■ **Work instruction**
Reproduce each record exactly. The pictures should be skipped.

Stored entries
════════════════════
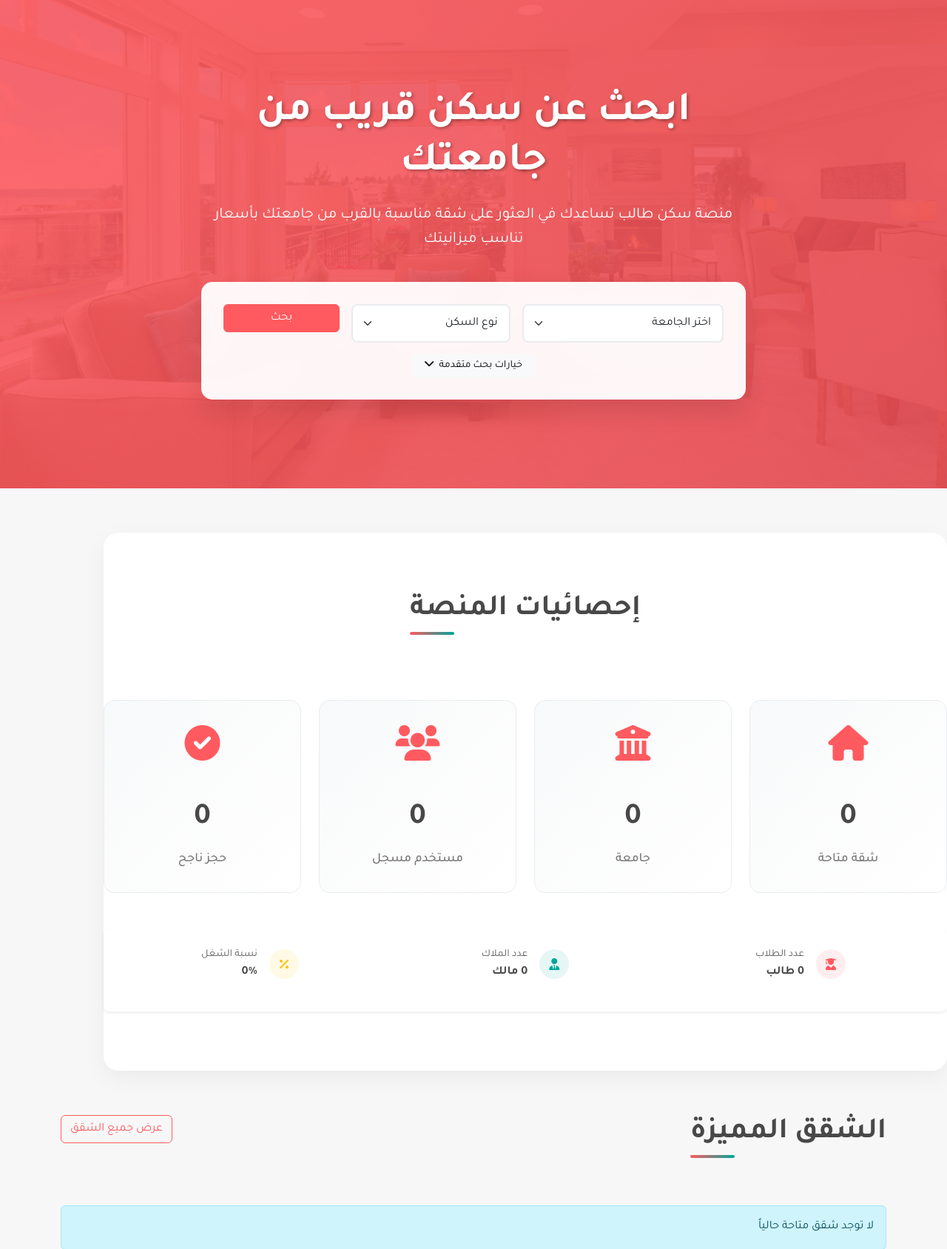
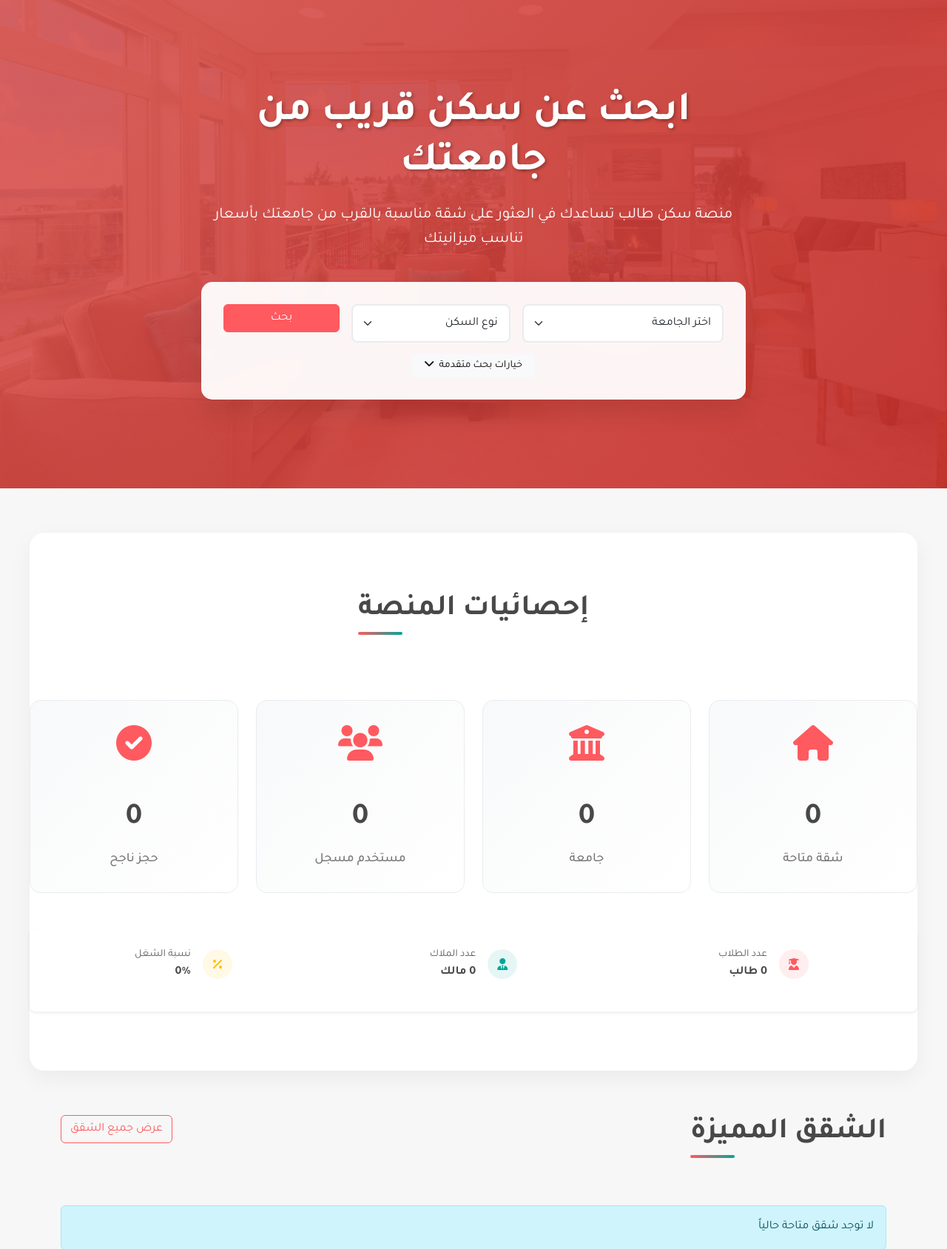
Before and after one commit to ibrahemmaher900/student-housing, a Django app: page / in a window 1280 px wide. Shown: the part 78-1766 px from the top of the page at 74% size. Run offline with Django 4.2, Linux system fonts and the light colour scheme; data that the repository does not hold is empty.

Commit message:
Fix hero section color and center stats section

```diff
--- a/static/css/home.css
+++ b/static/css/home.css
@@ -9,7 +9,7 @@
 
 /* Hero Section */
 .hero-section {
-  background: linear-gradient(135deg, var(--primary-color) 0%, #E74E55 100%);
+  background: linear-gradient(135deg, #d9534f 0%, #c9302c 100%);
   color: white;
   padding: 120px 0;
   margin-bottom: 40px;
@@ -76,9 +76,11 @@
 .stats-section {
   padding: 80px 0;
   background: white;
-  margin: 60px 0;
+  margin: 60px auto;
   border-radius: 20px;
   box-shadow: 0 10px 30px rgba(0, 0, 0, 0.05);
+  max-width: 1200px;
+  text-align: center;
 }
 
 .stat-card {
@@ -245,7 +247,7 @@
 }
 
 .university-card:hover .overlay {
-  background: linear-gradient(rgba(255, 90, 95, 0.8), rgba(231, 78, 85, 0.9));
+  background: linear-gradient(rgba(217, 83, 79, 0.8), rgba(201, 48, 44, 0.9));
 }
 
 /* How It Works Section */
@@ -282,7 +284,7 @@
 
 /* CTA Section */
 .cta-section {
-  background: linear-gradient(135deg, var(--primary-color) 0%, #E74E55 100%);
+  background: linear-gradient(135deg, #d9534f 0%, #c9302c 100%);
   color: white;
   padding: 60px 40px;
   border-radius: 20px;
```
════════════════════
■ **Result**
Before and after one commit to ibrahemmaher900/student-housing, a Django app: page / in a window 1280 px wide. Shown: the part 78-1766 px from the top of the page at 74% size. Run offline with Django 4.2, Linux system fonts and the light colour scheme; data that the repository does not hold is empty.

Commit message:
Fix hero section color and center stats section

```diff
--- a/static/css/home.css
+++ b/static/css/home.css
@@ -9,7 +9,7 @@
 
 /* Hero Section */
 .hero-section {
-  background: linear-gradient(135deg, var(--primary-color) 0%, #E74E55 100%);
+  background: linear-gradient(135deg, #d9534f 0%, #c9302c 100%);
   color: white;
   padding: 120px 0;
   margin-bottom: 40px;
@@ -76,9 +76,11 @@
 .stats-section {
   padding: 80px 0;
   background: white;
-  margin: 60px 0;
+  margin: 60px auto;
   border-radius: 20px;
   box-shadow: 0 10px 30px rgba(0, 0, 0, 0.05);
+  max-width: 1200px;
+  text-align: center;
 }
 
 .stat-card {
@@ -245,7 +247,7 @@
 }
 
 .university-card:hover .overlay {
-  background: linear-gradient(rgba(255, 90, 95, 0.8), rgba(231, 78, 85, 0.9));
+  background: linear-gradient(rgba(217, 83, 79, 0.8), rgba(201, 48, 44, 0.9));
 }
 
 /* How It Works Section */
@@ -282,7 +284,7 @@
 
 /* CTA Section */
 .cta-section {
-  background: linear-gradient(135deg, var(--primary-color) 0%, #E74E55 100%);
+  background: linear-gradient(135deg, #d9534f 0%, #c9302c 100%);
   color: white;
   padding: 60px 40px;
   border-radius: 20px;
```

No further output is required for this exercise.